**Your goal**.
From the entries below, copy every line where the string "TOTAL" appears.
****
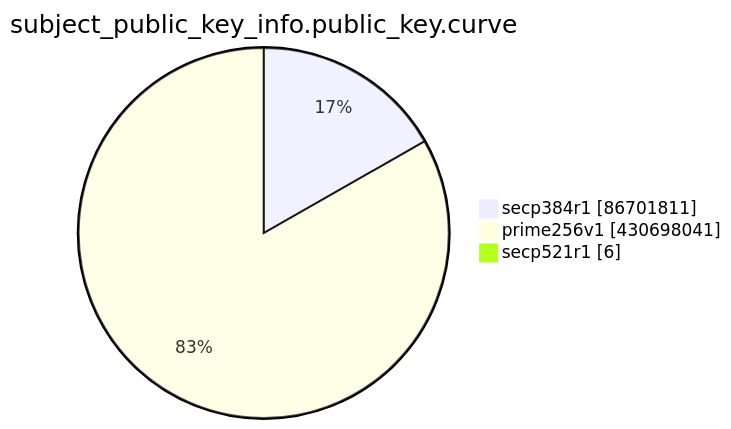
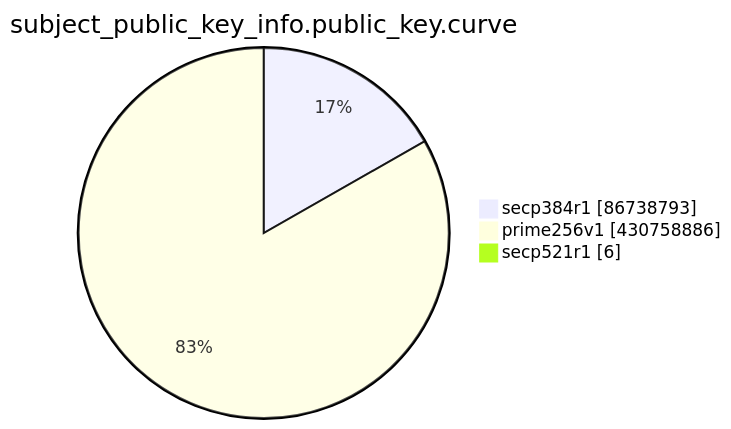
One commit to christiankrug/ctmonitor_visualization changed the eighth of 15 diagrams in TOTAL/README.md. Above: the diagram before and after it, drawn with Mermaid. The commit also changed other lines of this file, not shown here.

````diff
--- a/TOTAL/README.md
+++ b/TOTAL/README.md
@@ -3100,7 +3100,7 @@
 ```mermaid
 pie showData
 title subject_public_key_info.public_key.curve
-"secp384r1" :86701811
-"prime256v1" :430698041
+"secp384r1" :86738793
+"prime256v1" :430758886
 "secp521r1" :6
 ```
````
****
**Response to the exercise**.
One commit to christiankrug/ctmonitor_visualization changed the eighth of 15 diagrams in TOTAL/README.md. Above: the diagram before and after it, drawn with Mermaid. The commit also changed other lines of this file, not shown here.
--- a/TOTAL/README.md
+++ b/TOTAL/README.md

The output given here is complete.